THE DATA ▸

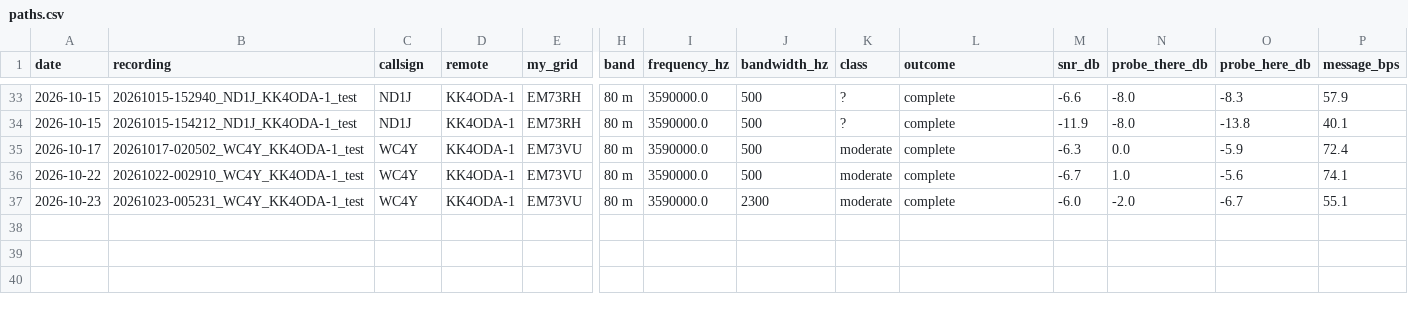
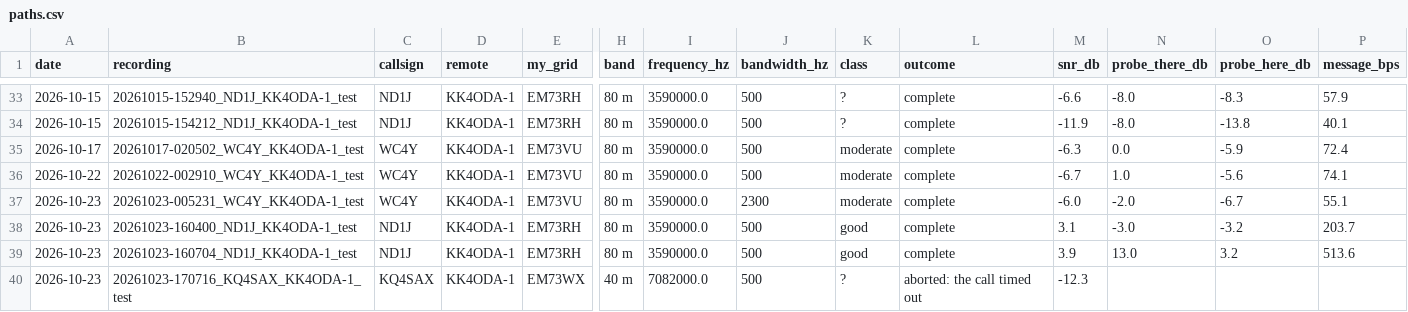
Before and after one commit to KK4ODA/aether-hf, a CSV file: field/paths.csv, drawn as a sheet; only a part is shown, gaps mark what is left out; rows hold the shown columns only; the diff names each change by its address in the sheet, - before the commit and + after, or states it on an @@ line.

```diff
--- a/field/paths.csv
+++ b/field/paths.csv
+row 38: 2026-10-23 | 20261023-160400_ND1J_KK4ODA-1_test | ND1J | KK4ODA-1 | EM73RH | 80 m | 3590000.0 | 500 | good | complete | 3.1 | -3.0 | -3.2 | 203.7
+row 39: 2026-10-23 | 20261023-160704_ND1J_KK4ODA-1_test | ND1J | KK4ODA-1 | EM73RH | 80 m | 3590000.0 | 500 | good | complete | 3.9 | 13.0 | 3.2 | 513.6
+row 40: 2026-10-23 | 20261023-170716_KQ4SAX_KK4ODA-1_test | KQ4SAX | KK4ODA-1 | EM73WX | 40 m | 7082000.0 | 500 | ? | aborted: the call timed out | -12.3
```
Also changed, not shown: field/ladders.csv, 5 other files.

WHAT IS REQUIRED ▸ Please set down the data above exactly as given, leaving every picture out.

COMPLETED EXERCISE ▸
Before and after one commit to KK4ODA/aether-hf, a CSV file: field/paths.csv, drawn as a sheet; only a part is shown, gaps mark what is left out; rows hold the shown columns only; the diff names each change by its address in the sheet, - before the commit and + after, or states it on an @@ line.

```diff
--- a/field/paths.csv
+++ b/field/paths.csv
+row 38: 2026-10-23 | 20261023-160400_ND1J_KK4ODA-1_test | ND1J | KK4ODA-1 | EM73RH | 80 m | 3590000.0 | 500 | good | complete | 3.1 | -3.0 | -3.2 | 203.7
+row 39: 2026-10-23 | 20261023-160704_ND1J_KK4ODA-1_test | ND1J | KK4ODA-1 | EM73RH | 80 m | 3590000.0 | 500 | good | complete | 3.9 | 13.0 | 3.2 | 513.6
+row 40: 2026-10-23 | 20261023-170716_KQ4SAX_KK4ODA-1_test | KQ4SAX | KK4ODA-1 | EM73WX | 40 m | 7082000.0 | 500 | ? | aborted: the call timed out | -12.3
```
Also changed, not shown: field/ladders.csv, 5 other files.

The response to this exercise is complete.